* [EXERCISE OBJECTIVE]: The entries below are to be written out exactly, with no images included.

* [SOURCE DATA]:
::::

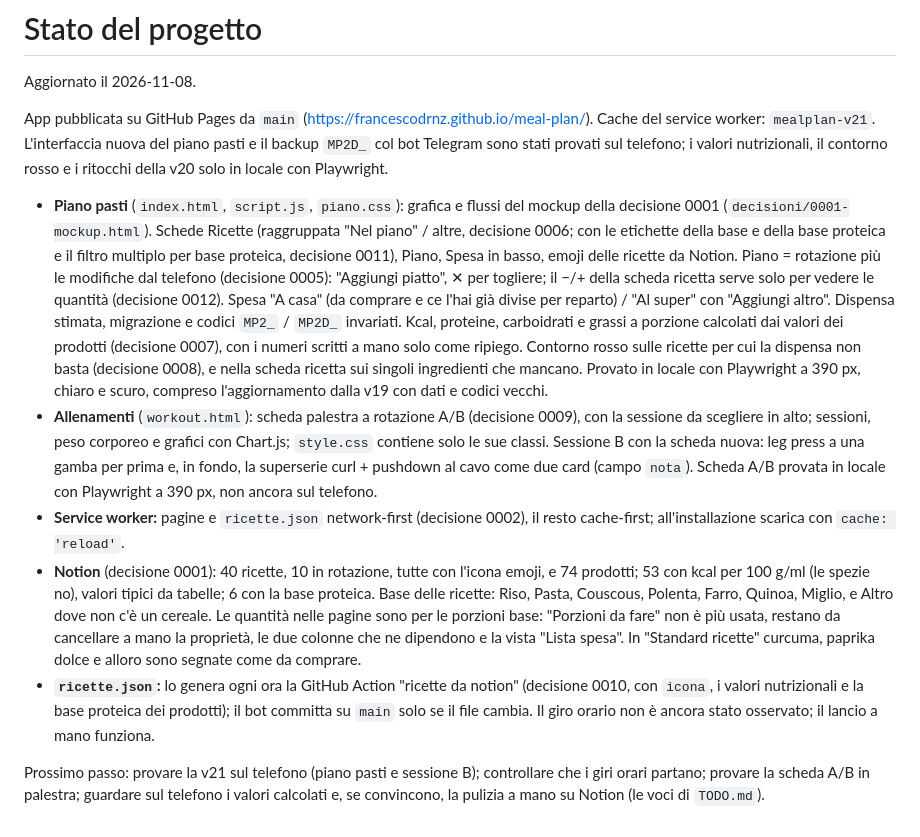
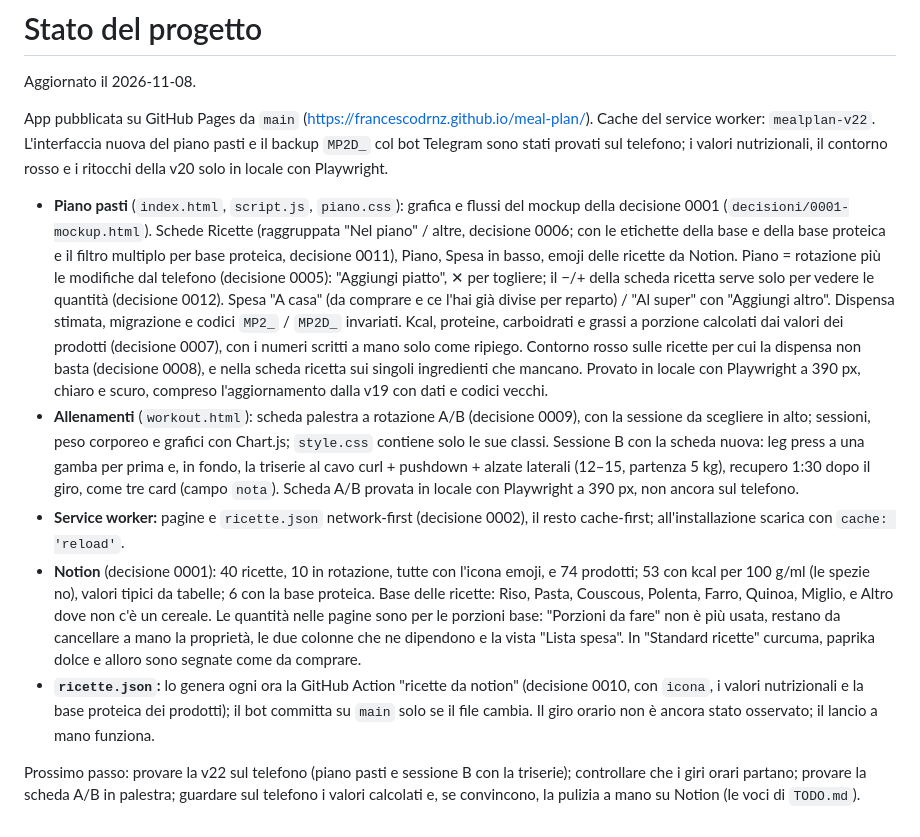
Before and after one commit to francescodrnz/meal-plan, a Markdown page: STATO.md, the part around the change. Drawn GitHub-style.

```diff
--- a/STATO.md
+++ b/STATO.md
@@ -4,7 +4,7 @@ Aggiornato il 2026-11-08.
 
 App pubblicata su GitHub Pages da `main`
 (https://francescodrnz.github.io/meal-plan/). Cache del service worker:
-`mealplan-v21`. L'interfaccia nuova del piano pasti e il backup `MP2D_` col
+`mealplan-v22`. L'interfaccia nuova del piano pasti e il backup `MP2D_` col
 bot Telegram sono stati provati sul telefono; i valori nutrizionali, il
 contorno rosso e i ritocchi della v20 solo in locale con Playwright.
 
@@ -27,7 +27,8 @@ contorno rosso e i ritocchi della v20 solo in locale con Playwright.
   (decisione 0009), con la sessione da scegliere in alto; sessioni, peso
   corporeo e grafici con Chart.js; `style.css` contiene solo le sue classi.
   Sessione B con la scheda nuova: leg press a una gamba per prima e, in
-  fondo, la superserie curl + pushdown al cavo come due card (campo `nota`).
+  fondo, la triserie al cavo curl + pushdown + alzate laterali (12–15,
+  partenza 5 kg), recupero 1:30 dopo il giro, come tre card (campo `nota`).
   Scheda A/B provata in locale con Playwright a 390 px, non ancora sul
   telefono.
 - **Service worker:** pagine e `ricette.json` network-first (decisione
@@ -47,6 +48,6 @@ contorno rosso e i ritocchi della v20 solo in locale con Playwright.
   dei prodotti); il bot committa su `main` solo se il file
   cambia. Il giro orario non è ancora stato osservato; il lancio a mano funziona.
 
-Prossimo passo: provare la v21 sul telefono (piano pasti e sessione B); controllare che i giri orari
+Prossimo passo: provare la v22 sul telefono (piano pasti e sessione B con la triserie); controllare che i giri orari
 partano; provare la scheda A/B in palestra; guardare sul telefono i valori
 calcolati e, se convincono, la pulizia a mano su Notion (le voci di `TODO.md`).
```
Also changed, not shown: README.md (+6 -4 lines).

::::

* [SOLUTION FOR THIS EXERCISE]:
Before and after one commit to francescodrnz/meal-plan, a Markdown page: STATO.md, the part around the change. Drawn GitHub-style.

```diff
--- a/STATO.md
+++ b/STATO.md
@@ -4,7 +4,7 @@ Aggiornato il 2026-11-08.
 
 App pubblicata su GitHub Pages da `main`
 (https://francescodrnz.github.io/meal-plan/). Cache del service worker:
-`mealplan-v21`. L'interfaccia nuova del piano pasti e il backup `MP2D_` col
+`mealplan-v22`. L'interfaccia nuova del piano pasti e il backup `MP2D_` col
 bot Telegram sono stati provati sul telefono; i valori nutrizionali, il
 contorno rosso e i ritocchi della v20 solo in locale con Playwright.
 
@@ -27,7 +27,8 @@ contorno rosso e i ritocchi della v20 solo in locale con Playwright.
   (decisione 0009), con la sessione da scegliere in alto; sessioni, peso
   corporeo e grafici con Chart.js; `style.css` contiene solo le sue classi.
   Sessione B con la scheda nuova: leg press a una gamba per prima e, in
-  fondo, la superserie curl + pushdown al cavo come due card (campo `nota`).
+  fondo, la triserie al cavo curl + pushdown + alzate laterali (12–15,
+  partenza 5 kg), recupero 1:30 dopo il giro, come tre card (campo `nota`).
   Scheda A/B provata in locale con Playwright a 390 px, non ancora sul
   telefono.
 - **Service worker:** pagine e `ricette.json` network-first (decisione
@@ -47,6 +48,6 @@ contorno rosso e i ritocchi della v20 solo in locale con Playwright.
   dei prodotti); il bot committa su `main` solo se il file
   cambia. Il giro orario non è ancora stato osservato; il lancio a mano funziona.
 
-Prossimo passo: provare la v21 sul telefono (piano pasti e sessione B); controllare che i giri orari
+Prossimo passo: provare la v22 sul telefono (piano pasti e sessione B con la triserie); controllare che i giri orari
 partano; provare la scheda A/B in palestra; guardare sul telefono i valori
 calcolati e, se convincono, la pulizia a mano su Notion (le voci di `TODO.md`).
```
Also changed, not shown: README.md (+6 -4 lines).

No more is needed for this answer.